Life today often feels like a frantic race in which we are forever a few steps behind. Chances are, if you are feeling the stress of living in our 24/7 world, yours kids and students are feeling it too. My mother often comments on how different life is for families today, and it’s not just her perception, life is different.
According to a national study released by the University of Michigan Institute for Social Research, kids today have half as much free time as they did 30 years ago.
While some may conclude that this lack of free time leads to a more productive child, from a brain development standpoint it is quite the opposite. When kids engage in unstructured play they stimulate the areas of their brain responsible for problem-solving, critical thinking, decision-making, and creative thinking. It is during empty hours that kids learn to become self-reliant and responsible–critical life skills.
What’s more, over-scheduled kids tend to be anxious, angry and burn out on their favorite organized activities before the age of 13. They often display a range of symptoms from headaches and stomachaches to temper tantrums, an inability to concentrate in school, and sleeping problems.
More importantly, by cramming activities into a child’s schedule, we deprive them of something very special: The gift of just being a kid.
In this multi-tasking world, in which the push to do more and do it faster is always on our minds, it is no surprise that the effects have trickled down to childrearing. We get caught up in the belief that if we want our kids to be successful, learning sooner is better. In fact, there is a wealth of information that proves exactly the opposite.
Children need time to recharge their batteries and process what they’ve learned. Free time allows them to explore, to be scientists, discoverers, creators, and innovators. They do that when they build snowforts, turn stairwells into cardboard slides, or find the remarkable in the mundane.
As parents we do have a choice. We can help them be creative problem-solvers, to be energized by their own imaginations and curiosity, and to be happy kids. That’s where doing nothing, sometimes even to the point of being bored, comes in.
The holiday break from school is a great opportunity to recalibrate your schedule and your priorities, slow down and set aside time for kids to just be kids in 2016.
Here are 6 ways to inspire you to have an unscheduled 2016.
- Stop the Frenzy. This media-savvy generation is being raised to believe that life is a non-stop rollercoaster of activities – and if every moment isn’t filled, then something’s wrong. This is a great time of year to reflect on your family priorities, and determine if they are aligned with the life you want to create.

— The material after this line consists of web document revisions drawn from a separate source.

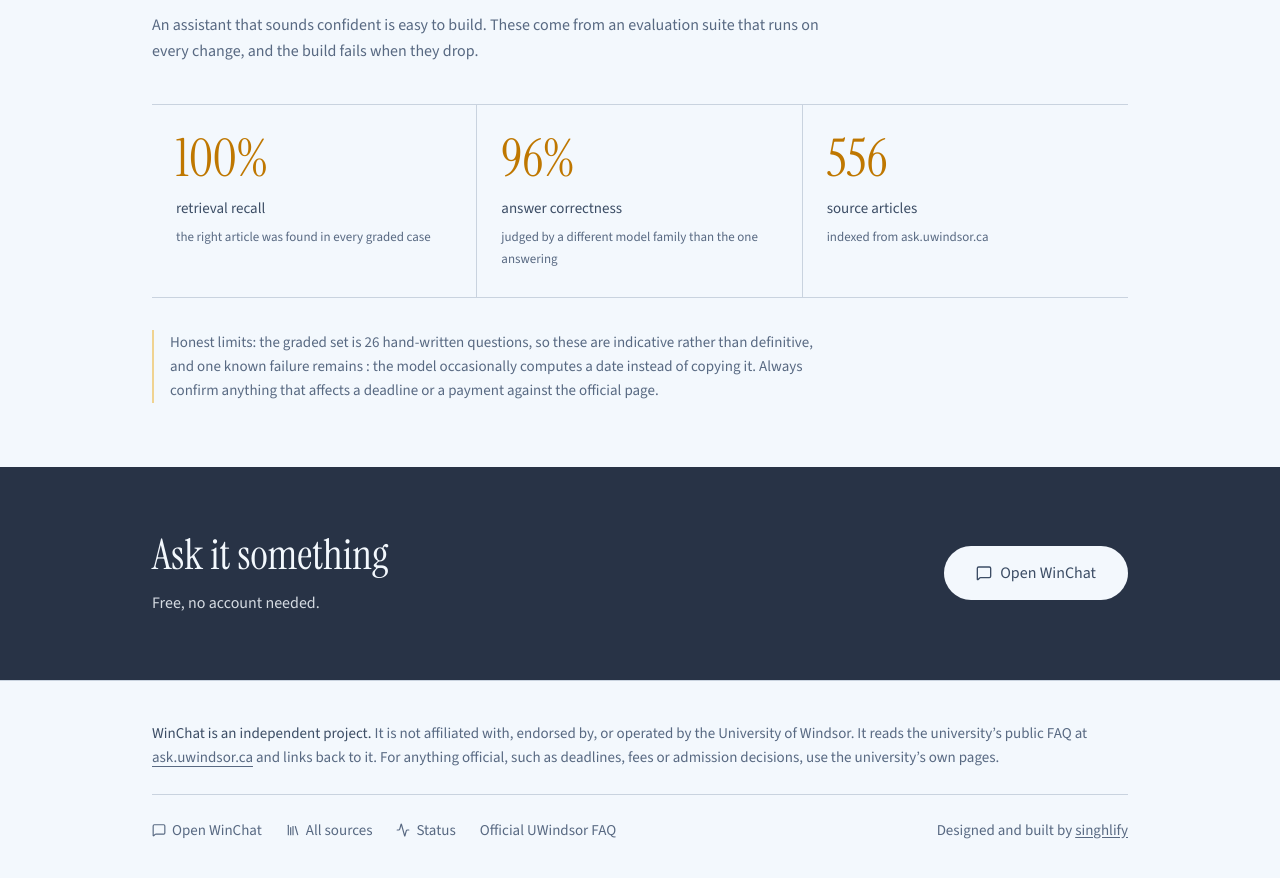
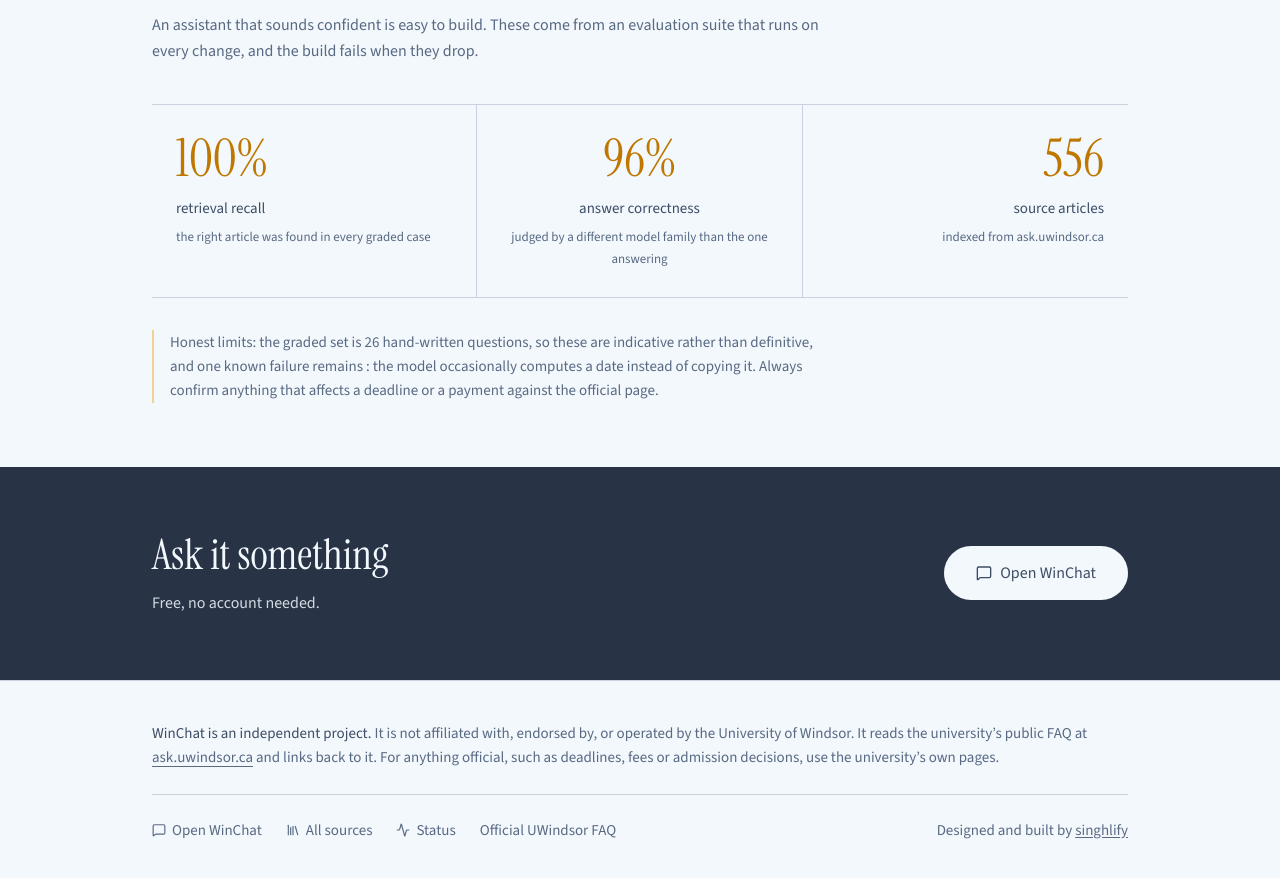
Before and after one commit to singhlify/winchat, a Next.js app in the folder frontend/: page / in a window 1280 px wide. Shown: the part 1200-2078 px from the top of the page. Built offline with nearby package versions, Linux system fonts and the light colour scheme; no server answers.

Commit message:
style(landing): align stat columns

```diff
--- a/frontend/src/app/page.tsx
+++ b/frontend/src/app/page.tsx
@@ -5,6 +5,7 @@
 import { Activity, ArrowRight, Library, MessageSquare } from "lucide-react";
 
 import { Credit } from "@/components/Credit";
+import { cn } from "@/lib/utils";
 import { SiteNav } from "@/components/SiteNav";
 import { CountUp } from "@/components/CountUp";
 import { HeroScroll } from "@/components/HeroScroll";
@@ -234,7 +235,14 @@
               <Reveal
                 key={stat.label}
                 delay={index * 0.08}
-                className="px-2 py-7 sm:px-6"
+                // Left, centre, right across the three columns, but only once they sit
+                // side by side. Stacked on mobile they share one left edge, and staggering
+                // the alignment there would read as a mistake rather than as rhythm.
+                className={cn(
+                  "px-2 py-7 sm:px-6",
+                  index === 1 && "sm:text-center",
+                  index === 2 && "sm:text-right",
+                )}
               >
                 <dt className="sr-only">{stat.label}</dt>
                 <dd>
```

- Be a role model. You are your child’s best teacher. If your kids see that you value unstructured time, they will, too. Carve out time to turn off your cell phone, stop checking your email, and just hang out, without lamenting that you “should” be doing something.
- Un-plan. If your child seems tired, unable to concentrate in school or on homework, has frequent meltdowns or difficulty sleeping, they may be on overload. In a blank calendar, fill in a typical week in your child’s life, listing each activity and when it’s scheduled. If your child is under the age of 10, I recommend 2 afternoons a week and one weekend day for unstructured activities.
- Schedule unstructured family time. Keep it sacred. Try to have one day a week that has nothing on the calendar. Make a big dinner, take care of the house, or rent a movie and eat popcorn. Give the entire family a day to recharge.
- Tune out “I’m bored!” cries. Despite your efforts, it will happen. And it doesn’t mean you’re not being a good-enough parent. Instead of jumping in to offer entertainment, make a few suggestions, be strong, and let them figure it out on their own!
- Not in our house. It is easy to get sucked in to your child’s argument that everyone else in his or her class has an iPhone. Be intentional about the gifts you give this holiday season. Do they inspire creativity, problem solving, and unstructured play? If they require a cord or a charger chances are they do not.
Do you have suggestions for activities and gifts that inspire creativity and free play? Please share them with me on Facebook , I’d love to hear from you!
Kristen Race, Ph.D.
Founder, Mindful Life
P.S. For more ways to practice mindfulness in 2016, join our Weekly Wellness Program. Created for classrooms, enjoyed by students, teachers, school counselors, principals, camp counselors, camp directors, parents, youth coaches and more. It’s on sale for just $79 for 38 mindfulness modules that will transform your 2016. Use code: amazingteacher for the discount. Valid until December 11, 2015. Sign up for yourself here. Give it as a gift to your favorite teacher, colleague, coach or friend here.